» **What is expected**: Make an exact copy of the entries below.

[Change detection data]
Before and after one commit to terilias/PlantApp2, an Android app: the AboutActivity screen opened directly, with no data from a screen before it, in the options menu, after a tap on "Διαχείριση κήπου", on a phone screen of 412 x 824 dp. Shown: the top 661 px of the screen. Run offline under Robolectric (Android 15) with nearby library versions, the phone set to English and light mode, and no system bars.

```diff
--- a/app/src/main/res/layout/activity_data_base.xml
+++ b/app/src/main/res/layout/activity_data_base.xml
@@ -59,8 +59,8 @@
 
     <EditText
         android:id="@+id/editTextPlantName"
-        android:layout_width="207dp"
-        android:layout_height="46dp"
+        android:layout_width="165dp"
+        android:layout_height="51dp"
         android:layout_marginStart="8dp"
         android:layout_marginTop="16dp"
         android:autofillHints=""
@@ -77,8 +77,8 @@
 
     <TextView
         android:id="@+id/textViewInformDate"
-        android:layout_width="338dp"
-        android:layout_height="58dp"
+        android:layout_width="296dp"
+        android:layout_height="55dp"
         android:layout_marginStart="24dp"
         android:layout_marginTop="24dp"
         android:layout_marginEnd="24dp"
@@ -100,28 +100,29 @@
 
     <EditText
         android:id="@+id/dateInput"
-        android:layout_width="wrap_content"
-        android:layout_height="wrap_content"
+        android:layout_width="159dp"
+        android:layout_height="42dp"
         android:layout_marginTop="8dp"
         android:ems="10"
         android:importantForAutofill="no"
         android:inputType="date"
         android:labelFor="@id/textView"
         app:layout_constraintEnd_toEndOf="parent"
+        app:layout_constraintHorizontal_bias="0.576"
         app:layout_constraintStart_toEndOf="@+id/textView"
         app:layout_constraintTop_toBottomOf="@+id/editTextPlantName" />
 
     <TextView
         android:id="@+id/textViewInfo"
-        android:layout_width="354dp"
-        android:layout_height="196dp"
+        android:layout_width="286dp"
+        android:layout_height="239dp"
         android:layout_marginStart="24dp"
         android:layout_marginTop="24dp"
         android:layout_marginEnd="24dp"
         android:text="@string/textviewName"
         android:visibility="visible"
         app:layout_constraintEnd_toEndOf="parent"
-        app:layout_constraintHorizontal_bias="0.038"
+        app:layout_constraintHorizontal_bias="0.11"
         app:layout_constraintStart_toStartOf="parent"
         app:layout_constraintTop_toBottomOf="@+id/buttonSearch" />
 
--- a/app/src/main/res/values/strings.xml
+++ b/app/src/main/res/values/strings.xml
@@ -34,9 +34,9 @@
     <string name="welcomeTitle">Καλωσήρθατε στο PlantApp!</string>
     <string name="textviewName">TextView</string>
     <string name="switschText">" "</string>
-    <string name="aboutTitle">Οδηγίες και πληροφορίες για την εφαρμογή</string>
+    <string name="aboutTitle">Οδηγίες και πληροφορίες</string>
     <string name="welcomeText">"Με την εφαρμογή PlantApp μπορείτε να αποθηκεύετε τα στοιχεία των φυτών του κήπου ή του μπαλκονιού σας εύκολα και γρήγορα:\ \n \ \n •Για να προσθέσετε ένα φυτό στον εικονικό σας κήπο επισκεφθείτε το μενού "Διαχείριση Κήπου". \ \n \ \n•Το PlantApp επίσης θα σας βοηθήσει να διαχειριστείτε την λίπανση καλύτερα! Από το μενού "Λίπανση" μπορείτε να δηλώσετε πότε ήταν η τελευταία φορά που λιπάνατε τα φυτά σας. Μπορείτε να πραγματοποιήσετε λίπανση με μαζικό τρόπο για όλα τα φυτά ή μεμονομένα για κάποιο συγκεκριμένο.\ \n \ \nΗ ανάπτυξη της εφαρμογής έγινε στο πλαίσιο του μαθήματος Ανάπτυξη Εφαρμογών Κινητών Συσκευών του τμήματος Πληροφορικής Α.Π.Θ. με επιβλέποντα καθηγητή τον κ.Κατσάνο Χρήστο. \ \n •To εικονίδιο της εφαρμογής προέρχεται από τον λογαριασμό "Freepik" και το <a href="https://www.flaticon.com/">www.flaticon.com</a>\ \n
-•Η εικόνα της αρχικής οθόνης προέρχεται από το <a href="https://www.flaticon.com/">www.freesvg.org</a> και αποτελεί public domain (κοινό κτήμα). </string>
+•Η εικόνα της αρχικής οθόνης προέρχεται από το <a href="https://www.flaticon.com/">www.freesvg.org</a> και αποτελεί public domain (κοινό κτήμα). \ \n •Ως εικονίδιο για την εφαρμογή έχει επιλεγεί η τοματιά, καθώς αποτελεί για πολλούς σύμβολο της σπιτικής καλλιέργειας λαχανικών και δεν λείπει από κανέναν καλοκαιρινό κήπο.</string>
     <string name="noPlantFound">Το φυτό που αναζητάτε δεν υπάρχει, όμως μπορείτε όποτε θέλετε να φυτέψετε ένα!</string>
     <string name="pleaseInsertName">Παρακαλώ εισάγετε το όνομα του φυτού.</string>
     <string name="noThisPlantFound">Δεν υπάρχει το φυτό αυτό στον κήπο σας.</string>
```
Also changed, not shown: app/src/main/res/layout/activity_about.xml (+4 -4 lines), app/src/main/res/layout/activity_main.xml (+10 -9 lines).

» **Written answer**:
Before and after one commit to terilias/PlantApp2, an Android app: the AboutActivity screen opened directly, with no data from a screen before it, in the options menu, after a tap on "Διαχείριση κήπου", on a phone screen of 412 x 824 dp. Shown: the top 661 px of the screen. Run offline under Robolectric (Android 15) with nearby library versions, the phone set to English and light mode, and no system bars.

```diff
--- a/app/src/main/res/layout/activity_data_base.xml
+++ b/app/src/main/res/layout/activity_data_base.xml
@@ -59,8 +59,8 @@
 
     <EditText
         android:id="@+id/editTextPlantName"
-        android:layout_width="207dp"
-        android:layout_height="46dp"
+        android:layout_width="165dp"
+        android:layout_height="51dp"
         android:layout_marginStart="8dp"
         android:layout_marginTop="16dp"
         android:autofillHints=""
@@ -77,8 +77,8 @@
 
     <TextView
         android:id="@+id/textViewInformDate"
-        android:layout_width="338dp"
-        android:layout_height="58dp"
+        android:layout_width="296dp"
+        android:layout_height="55dp"
         android:layout_marginStart="24dp"
         android:layout_marginTop="24dp"
         android:layout_marginEnd="24dp"
@@ -100,28 +100,29 @@
 
     <EditText
         android:id="@+id/dateInput"
-        android:layout_width="wrap_content"
-        android:layout_height="wrap_content"
+        android:layout_width="159dp"
+        android:layout_height="42dp"
         android:layout_marginTop="8dp"
         android:ems="10"
         android:importantForAutofill="no"
         android:inputType="date"
         android:labelFor="@id/textView"
         app:layout_constraintEnd_toEndOf="parent"
+        app:layout_constraintHorizontal_bias="0.576"
         app:layout_constraintStart_toEndOf="@+id/textView"
         app:layout_constraintTop_toBottomOf="@+id/editTextPlantName" />
 
     <TextView
         android:id="@+id/textViewInfo"
-        android:layout_width="354dp"
-        android:layout_height="196dp"
+        android:layout_width="286dp"
+        android:layout_height="239dp"
         android:layout_marginStart="24dp"
         android:layout_marginTop="24dp"
         android:layout_marginEnd="24dp"
         android:text="@string/textviewName"
         android:visibility="visible"
         app:layout_constraintEnd_toEndOf="parent"
-        app:layout_constraintHorizontal_bias="0.038"
+        app:layout_constraintHorizontal_bias="0.11"
         app:layout_constraintStart_toStartOf="parent"
         app:layout_constraintTop_toBottomOf="@+id/buttonSearch" />
 
--- a/app/src/main/res/values/strings.xml
+++ b/app/src/main/res/values/strings.xml
@@ -34,9 +34,9 @@
     <string name="welcomeTitle">Καλωσήρθατε στο PlantApp!</string>
     <string name="textviewName">TextView</string>
     <string name="switschText">" "</string>
-    <string name="aboutTitle">Οδηγίες και πληροφορίες για την εφαρμογή</string>
+    <string name="aboutTitle">Οδηγίες και πληροφορίες</string>
     <string name="welcomeText">"Με την εφαρμογή PlantApp μπορείτε να αποθηκεύετε τα στοιχεία των φυτών του κήπου ή του μπαλκονιού σας εύκολα και γρήγορα:\ \n \ \n •Για να προσθέσετε ένα φυτό στον εικονικό σας κήπο επισκεφθείτε το μενού "Διαχείριση Κήπου". \ \n \ \n•Το PlantApp επίσης θα σας βοηθήσει να διαχειριστείτε την λίπανση καλύτερα! Από το μενού "Λίπανση" μπορείτε να δηλώσετε πότε ήταν η τελευταία φορά που λιπάνατε τα φυτά σας. Μπορείτε να πραγματοποιήσετε λίπανση με μαζικό τρόπο για όλα τα φυτά ή μεμονομένα για κάποιο συγκεκριμένο.\ \n \ \nΗ ανάπτυξη της εφαρμογής έγινε στο πλαίσιο του μαθήματος Ανάπτυξη Εφαρμογών Κινητών Συσκευών του τμήματος Πληροφορικής Α.Π.Θ. με επιβλέποντα καθηγητή τον κ.Κατσάνο Χρήστο. \ \n •To εικονίδιο της εφαρμογής προέρχεται από τον λογαριασμό "Freepik" και το <a href="https://www.flaticon.com/">www.flaticon.com</a>\ \n
-•Η εικόνα της αρχικής οθόνης προέρχεται από το <a href="https://www.flaticon.com/">www.freesvg.org</a> και αποτελεί public domain (κοινό κτήμα). </string>
+•Η εικόνα της αρχικής οθόνης προέρχεται από το <a href="https://www.flaticon.com/">www.freesvg.org</a> και αποτελεί public domain (κοινό κτήμα). \ \n •Ως εικονίδιο για την εφαρμογή έχει επιλεγεί η τοματιά, καθώς αποτελεί για πολλούς σύμβολο της σπιτικής καλλιέργειας λαχανικών και δεν λείπει από κανέναν καλοκαιρινό κήπο.</string>
     <string name="noPlantFound">Το φυτό που αναζητάτε δεν υπάρχει, όμως μπορείτε όποτε θέλετε να φυτέψετε ένα!</string>
     <string name="pleaseInsertName">Παρακαλώ εισάγετε το όνομα του φυτού.</string>
     <string name="noThisPlantFound">Δεν υπάρχει το φυτό αυτό στον κήπο σας.</string>
```
Also changed, not shown: app/src/main/res/layout/activity_about.xml (+4 -4 lines), app/src/main/res/layout/activity_main.xml (+10 -9 lines).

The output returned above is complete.